Extracted records:

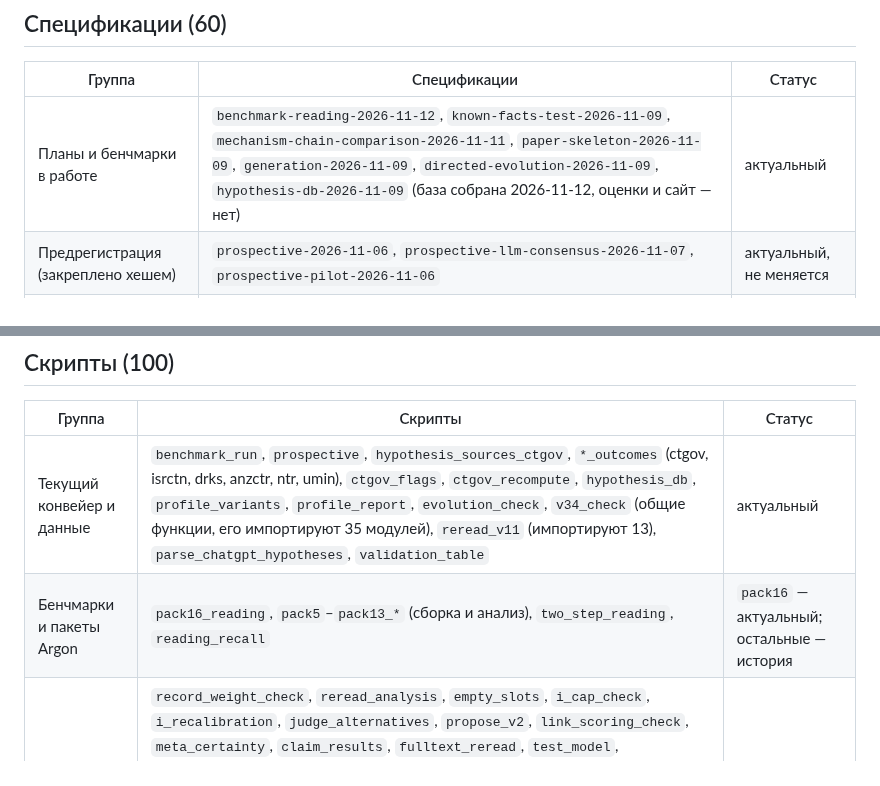
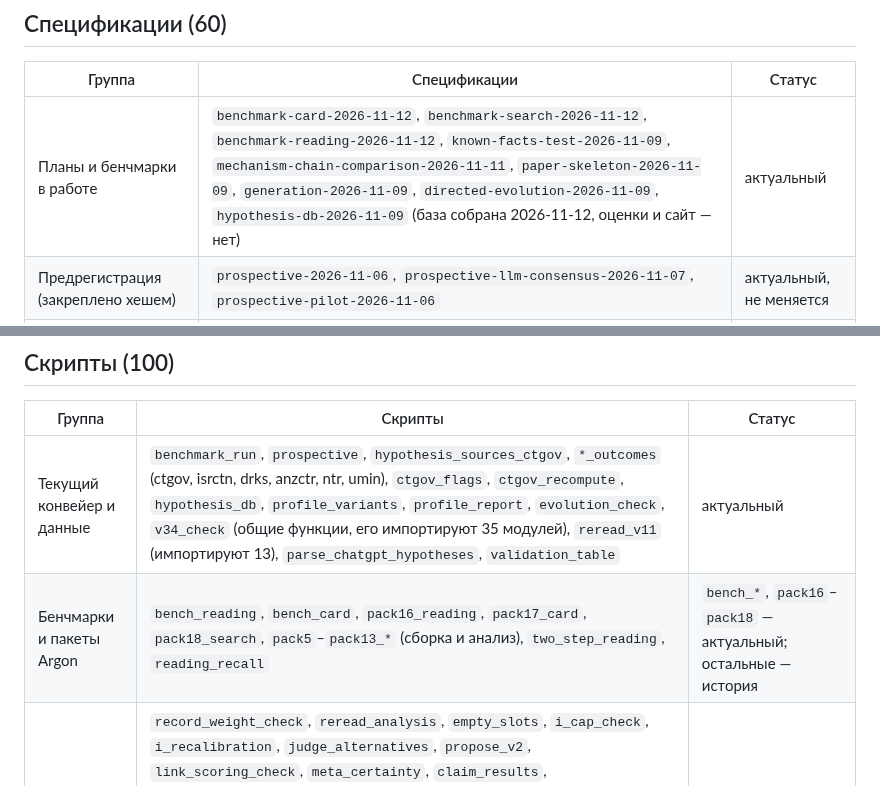
Before and after one commit to danrd/hyp-arena, a Markdown page: docs/specs-and-scripts.md, 2 parts joined by grey strips. Drawn GitHub-style.

```diff
--- a/docs/specs-and-scripts.md
+++ b/docs/specs-and-scripts.md
@@ -9,7 +9,7 @@
 
 | Группа | Спецификации | Статус |
 |---|---|---|
-| Планы и бенчмарки в работе | `benchmark-reading-2026-11-12`, `known-facts-test-2026-11-09`, `mechanism-chain-comparison-2026-11-11`, `paper-skeleton-2026-11-09`, `generation-2026-11-09`, `directed-evolution-2026-11-09`, `hypothesis-db-2026-11-09` (база собрана 2026-11-12, оценки и сайт — нет) | актуальный |
+| Планы и бенчмарки в работе | `benchmark-card-2026-11-12`, `benchmark-search-2026-11-12`, `benchmark-reading-2026-11-12`, `known-facts-test-2026-11-09`, `mechanism-chain-comparison-2026-11-11`, `paper-skeleton-2026-11-09`, `generation-2026-11-09`, `directed-evolution-2026-11-09`, `hypothesis-db-2026-11-09` (база собрана 2026-11-12, оценки и сайт — нет) | актуальный |
 | Предрегистрация (закреплено хешем) | `prospective-2026-11-06`, `prospective-llm-consensus-2026-11-07`, `prospective-pilot-2026-11-06` | актуальный, не меняется |
 | Метки исходов (эталон этапов 9 и 11) | `ctgov-outcomes-2026-10-30`, `ctgov-outcomes-2023-2026`, `isrctn-outcomes-2026-10-31`, `drks-`, `anzctr-`, `ntr-`, `umin-outcomes-2026-11-01`, `benchmark-v2`, `calibration-step3-2026-11-02`, `calibration-v3-2026-11-05`, `calibration-v3-fresh-2026-11-06`, `clean-2024-12-31`, `validation-criteria` | актуальный (источник меток) |
 | Проверки метода v3.x, принятые или отклонённые | `record-weight-2026-11-08`, `empty-slots-2026-11-09`, `informativeness-check-2026-11-08`, `novelty-check-2026-11-08`, `balance-check-2026-11-08`, `intervention-class-2026-11-11`, `meta-and-nulls-2026-11-09`, `llm-consensus-2026-11-07`, `v34-frontier-2026-11-07`, `v38-candidates-2026-11-10`, `link-scoring-2026-11-08`, `v32-independence-fold-2026-11-06`, `v33-2026-11-06`, `error-analysis-2026-11-06`, `estimand-2026-11-06`, `trend-genetics-2026-11-06`, `experiment-forecast-2026-11-07`, `evolution-v3-pilot-2026-11-06` | история |
@@ -24,7 +24,7 @@
 | Группа | Скрипты | Статус |
 |---|---|---|
 | Текущий конвейер и данные | `benchmark_run`, `prospective`, `hypothesis_sources_ctgov`, `*_outcomes` (ctgov, isrctn, drks, anzctr, ntr, umin), `ctgov_flags`, `ctgov_recompute`, `hypothesis_db`, `profile_variants`, `profile_report`, `evolution_check`, `v34_check` (общие функции, его импортируют 35 модулей), `reread_v11` (импортируют 13), `parse_chatgpt_hypotheses`, `validation_table` | актуальный |
-| Бенчмарки и пакеты Argon | `pack16_reading`, `pack5`–`pack13_*` (сборка и анализ), `two_step_reading`, `reading_recall` | `pack16` — актуальный; остальные — история |
+| Бенчмарки и пакеты Argon | `bench_reading`, `bench_card`, `pack16_reading`, `pack17_card`, `pack18_search`, `pack5`–`pack13_*` (сборка и анализ), `two_step_reading`, `reading_recall` | `bench_*`, `pack16`–`pack18` — актуальный; остальные — история |
 | Проверки метода v3.x | `record_weight_check`, `reread_analysis`, `empty_slots`, `i_cap_check`, `i_recalibration`, `judge_alternatives`, `propose_v2`, `link_scoring_check`, `meta_certainty`, `claim_results`, `fulltext_reread`, `test_model`, `test_model_fixcheck`, `reader_model`, `reader_v12`, `split_reader`, `pilot_crosslink`, `llm_consensus`, `experiment_forecast`, `chain_layers`, `protocol_review`, `graph_r2`, `sources_experiment`, `sources_compare`, `argon_check`, `ablation`, `ceiling`, `error_analysis`, `estimand_check`, `trend_genetics_check`, `ohf_probe`, `normalizer_v8_check`, `extraction_gold_v3`, `retrieval_eval`, `style_check`, `paraphrase_check`, `repeat_l18_l19`, `verifier_agreement`, `blind_check`, `pairwise_calibration`, `naive_baseline`, `drugage_pool`, `extraction_compare`, `fresh_outcomes`, `calibration` | история (у части данные удалены — помечено в шапке) |
 | Проверки агрегации и метода v1 | `aspid_calibration`, `aspid_sensitivity`, `clean_backtest`, `benchmark_v1`, `normalizer_acceptance`, `trace_page` | история |
 
```
Also changed, not shown: docs/backlog.md (+2 -2 lines), docs/benchmarks/README.md (+3 -3 lines).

Work item:
List the lines of the entries that include "docs".

The answer:
Before and after one commit to danrd/hyp-arena, a Markdown page: docs/specs-and-scripts.md, 2 parts joined by grey strips. Drawn GitHub-style.
--- a/docs/specs-and-scripts.md
+++ b/docs/specs-and-scripts.md
Also changed, not shown: docs/backlog.md (+2 -2 lines), docs/benchmarks/README.md (+3 -3 lines).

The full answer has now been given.